While refining some automated setup scripts at some point I upgraded to a testing/unstable version of glibc. When I attempted to get the box back on to the stable version I hit a solid protection mechanism built into the portage scripts that prevents downgrading glibc. Attempts will give you the following error message:

 * Sanity check to keep you from breaking your system:
 *  Downgrading glibc is not supported and a sure way to destruction
 * ERROR: sys-libs/glibc-2.25-r9::gentoo failed (pretend phase):
 *   aborting to save your system

It is correct in that this is a very dangerous thing to do. For my use case this was a non-production system that I was using to test various configurations and hardening procedures so didn’t particularly care if the packages all became corrupt. I was also confident that my method would be relatively safe (fully bootstrapping the system).

To disable this check (you should seriously understand what you’re doing and/or not care about the system you perform this on if you continue) you need to edit the appropriate eclass file which exists at /usr/portage/eclass/toolchain-glibc.eclass.
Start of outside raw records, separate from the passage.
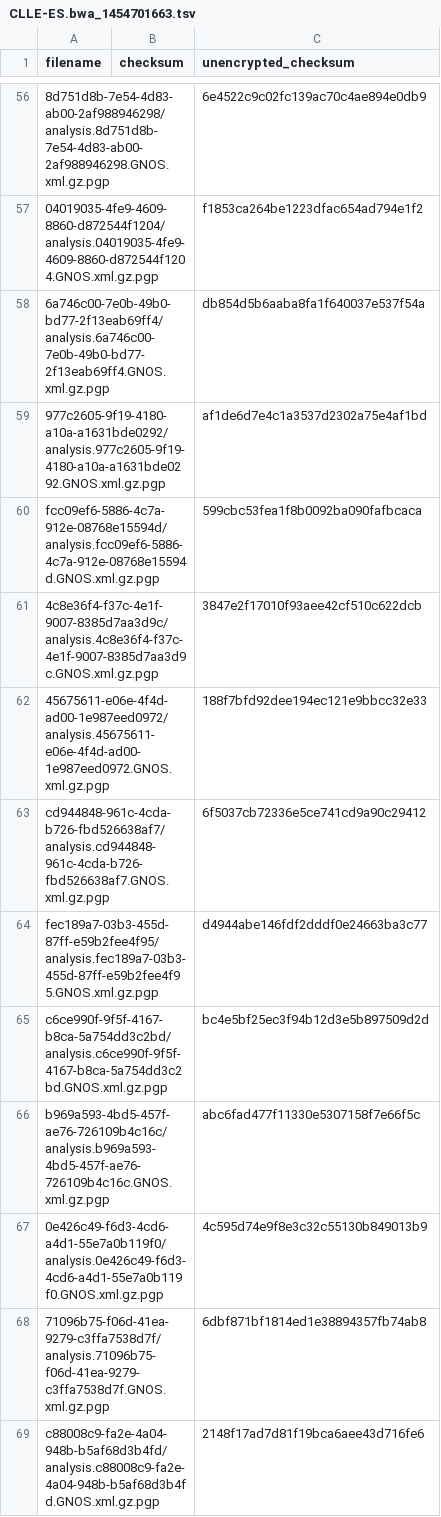
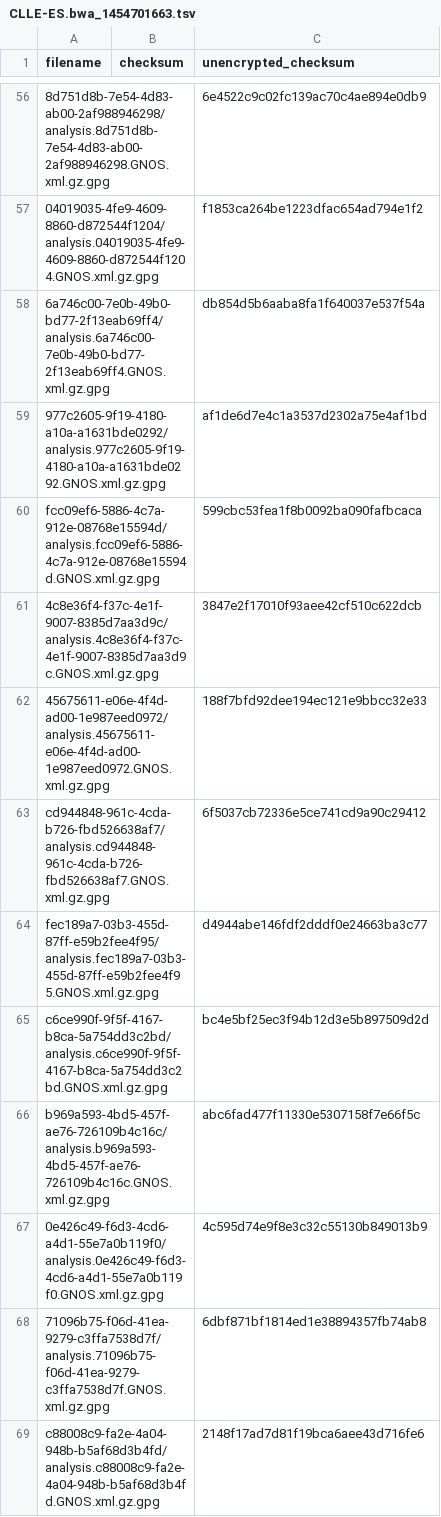
Before and after one commit to ICGC-TCGA-PanCancer/pcawg-ega-submission, a TSV file: file_info/GNOS_xml_file_info/CLLE-ES.bwa_1454701663.tsv, drawn as a sheet; only a part is shown, gaps mark what is left out; the diff covers the shown part only; the diff names each change by its address in the sheet, - before the commit and + after, or states it on an @@ line.

```diff
--- a/file_info/GNOS_xml_file_info/CLLE-ES.bwa_1454701663.tsv
+++ b/file_info/GNOS_xml_file_info/CLLE-ES.bwa_1454701663.tsv
-A56 (filename): 8d751d8b-7e54-4d83-ab00-2af988946298/analysis.8d751d8b-7e54-4d83-ab00-2af988946298.GNOS.xml.gz.pgp
+A56 (filename): 8d751d8b-7e54-4d83-ab00-2af988946298/analysis.8d751d8b-7e54-4d83-ab00-2af988946298.GNOS.xml.gz.gpg
-A57 (filename): 04019035-4fe9-4609-8860-d872544f1204/analysis.04019035-4fe9-4609-8860-d872544f1204.GNOS.xml.gz.pgp
+A57 (filename): 04019035-4fe9-4609-8860-d872544f1204/analysis.04019035-4fe9-4609-8860-d872544f1204.GNOS.xml.gz.gpg
-A58 (filename): 6a746c00-7e0b-49b0-bd77-2f13eab69ff4/analysis.6a746c00-7e0b-49b0-bd77-2f13eab69ff4.GNOS.xml.gz.pgp
+A58 (filename): 6a746c00-7e0b-49b0-bd77-2f13eab69ff4/analysis.6a746c00-7e0b-49b0-bd77-2f13eab69ff4.GNOS.xml.gz.gpg
-A59 (filename): 977c2605-9f19-4180-a10a-a1631bde0292/analysis.977c2605-9f19-4180-a10a-a1631bde0292.GNOS.xml.gz.pgp
+A59 (filename): 977c2605-9f19-4180-a10a-a1631bde0292/analysis.977c2605-9f19-4180-a10a-a1631bde0292.GNOS.xml.gz.gpg
-A60 (filename): fcc09ef6-5886-4c7a-912e-08768e15594d/analysis.fcc09ef6-5886-4c7a-912e-08768e15594d.GNOS.xml.gz.pgp
+A60 (filename): fcc09ef6-5886-4c7a-912e-08768e15594d/analysis.fcc09ef6-5886-4c7a-912e-08768e15594d.GNOS.xml.gz.gpg
-A61 (filename): 4c8e36f4-f37c-4e1f-9007-8385d7aa3d9c/analysis.4c8e36f4-f37c-4e1f-9007-8385d7aa3d9c.GNOS.xml.gz.pgp
+A61 (filename): 4c8e36f4-f37c-4e1f-9007-8385d7aa3d9c/analysis.4c8e36f4-f37c-4e1f-9007-8385d7aa3d9c.GNOS.xml.gz.gpg
-A62 (filename): 45675611-e06e-4f4d-ad00-1e987eed0972/analysis.45675611-e06e-4f4d-ad00-1e987eed0972.GNOS.xml.gz.pgp
+A62 (filename): 45675611-e06e-4f4d-ad00-1e987eed0972/analysis.45675611-e06e-4f4d-ad00-1e987eed0972.GNOS.xml.gz.gpg
-A63 (filename): cd944848-961c-4cda-b726-fbd526638af7/analysis.cd944848-961c-4cda-b726-fbd526638af7.GNOS.xml.gz.pgp
+A63 (filename): cd944848-961c-4cda-b726-fbd526638af7/analysis.cd944848-961c-4cda-b726-fbd526638af7.GNOS.xml.gz.gpg
-A64 (filename): fec189a7-03b3-455d-87ff-e59b2fee4f95/analysis.fec189a7-03b3-455d-87ff-e59b2fee4f95.GNOS.xml.gz.pgp
+A64 (filename): fec189a7-03b3-455d-87ff-e59b2fee4f95/analysis.fec189a7-03b3-455d-87ff-e59b2fee4f95.GNOS.xml.gz.gpg
-A65 (filename): c6ce990f-9f5f-4167-b8ca-5a754dd3c2bd/analysis.c6ce990f-9f5f-4167-b8ca-5a754dd3c2bd.GNOS.xml.gz.pgp
+A65 (filename): c6ce990f-9f5f-4167-b8ca-5a754dd3c2bd/analysis.c6ce990f-9f5f-4167-b8ca-5a754dd3c2bd.GNOS.xml.gz.gpg
-A66 (filename): b969a593-4bd5-457f-ae76-726109b4c16c/analysis.b969a593-4bd5-457f-ae76-726109b4c16c.GNOS.xml.gz.pgp
+A66 (filename): b969a593-4bd5-457f-ae76-726109b4c16c/analysis.b969a593-4bd5-457f-ae76-726109b4c16c.GNOS.xml.gz.gpg
-A67 (filename): 0e426c49-f6d3-4cd6-a4d1-55e7a0b119f0/analysis.0e426c49-f6d3-4cd6-a4d1-55e7a0b119f0.GNOS.xml.gz.pgp
+A67 (filename): 0e426c49-f6d3-4cd6-a4d1-55e7a0b119f0/analysis.0e426c49-f6d3-4cd6-a4d1-55e7a0b119f0.GNOS.xml.gz.gpg
-A68 (filename): 71096b75-f06d-41ea-9279-c3ffa7538d7f/analysis.71096b75-f06d-41ea-9279-c3ffa7538d7f.GNOS.xml.gz.pgp
+A68 (filename): 71096b75-f06d-41ea-9279-c3ffa7538d7f/analysis.71096b75-f06d-41ea-9279-c3ffa7538d7f.GNOS.xml.gz.gpg
-A69 (filename): c88008c9-fa2e-4a04-948b-b5af68d3b4fd/analysis.c88008c9-fa2e-4a04-948b-b5af68d3b4fd.GNOS.xml.gz.pgp
+A69 (filename): c88008c9-fa2e-4a04-948b-b5af68d3b4fd/analysis.c88008c9-fa2e-4a04-948b-b5af68d3b4fd.GNOS.xml.gz.gpg
```
Also changed, not shown: 186 edited cells elsewhere in this file.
Locate the following line and disable it by prefixing it with a hash sign (#).

die "aborting to save your system"

For the version I was editing it was line 507.

To do this downgrade safely I performed the following steps (this will take a while as it fully boostraps your entire system):

  • Review all use flags and accept keywords to ensure you’ll be in the state you want to
  • Sync the repository metadata (emerge --sync)
  • Disable the glibc safety check documented above
  • Run the following commands to re-bootstrap the system and undo the safety check modification by resyncing:
emerge --emptytree --with-bdeps=y @world
emerge --depclean
emerge --sync

Reboot to ensure all running programs are on the correct versions and the system should be back in a happy state.